2024-05-13 Life in a petri-dish: From cell to organism The Britannia 1 Allen St, Kensington, London, W8 6UX, United Kingdom
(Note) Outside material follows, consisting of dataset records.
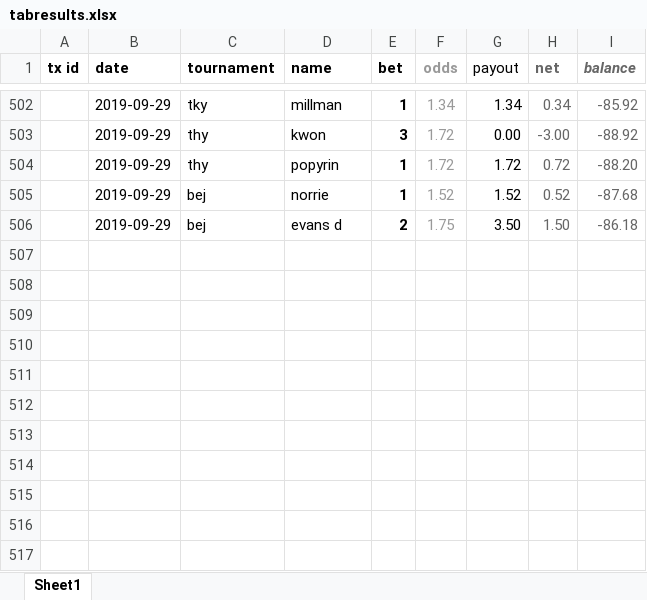
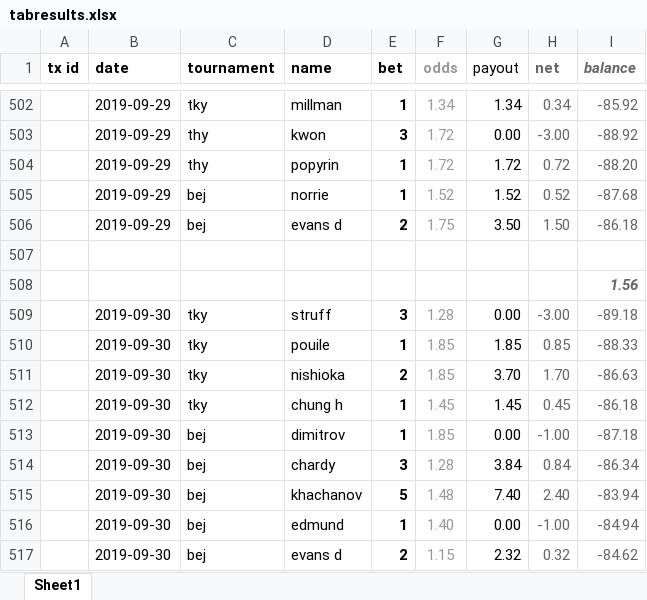
Before and after one commit to Tjorriemorrie/ufc, an Excel workbook: atp_mens/tabresults.xlsx, sheet Sheet1, drawn as a sheet; only a part is shown, gaps mark what is left out; values as stored, in another font and other column widths than the file's, no borders; the diff names each change by its address in the sheet, - before the commit and + after, or states it on an @@ line.

```diff
--- a/atp_mens/tabresults.xlsx (sheet Sheet1)
+++ b/atp_mens/tabresults.xlsx (sheet Sheet1)
+row 507: (empty)
+row 508:  |  |  |  |  |  |  |  | 1.56
+row 509:  | 2019-09-30 | tky | struff | 3 | 1.28 | 0.00 | -3.00 | -89.18
+row 510:  | 2019-09-30 | tky | pouile | 1 | 1.85 | 1.85 | 0.85 | -88.33
+row 511:  | 2019-09-30 | tky | nishioka | 2 | 1.85 | 3.70 | 1.70 | -86.63
+row 512:  | 2019-09-30 | tky | chung h | 1 | 1.45 | 1.45 | 0.45 | -86.18
+row 513:  | 2019-09-30 | bej | dimitrov | 1 | 1.85 | 0.00 | -1.00 | -87.18
+row 514:  | 2019-09-30 | bej | chardy | 3 | 1.28 | 3.84 | 0.84 | -86.34
+row 515:  | 2019-09-30 | bej | khachanov | 5 | 1.48 | 7.40 | 2.40 | -83.94
+row 516:  | 2019-09-30 | bej | edmund | 1 | 1.40 | 0.00 | -1.00 | -84.94
+row 517:  | 2019-09-30 | bej | evans d | 2 | 1.15 | 2.32 | 0.32 | -84.62
```
Also changed, not shown: 3 other files.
2024-05-14 Heartfelt futures: Using cardiology and genetics to predict future illness The Britannia 1 Allen St, Kensington, London, W8 6UX, United Kingdom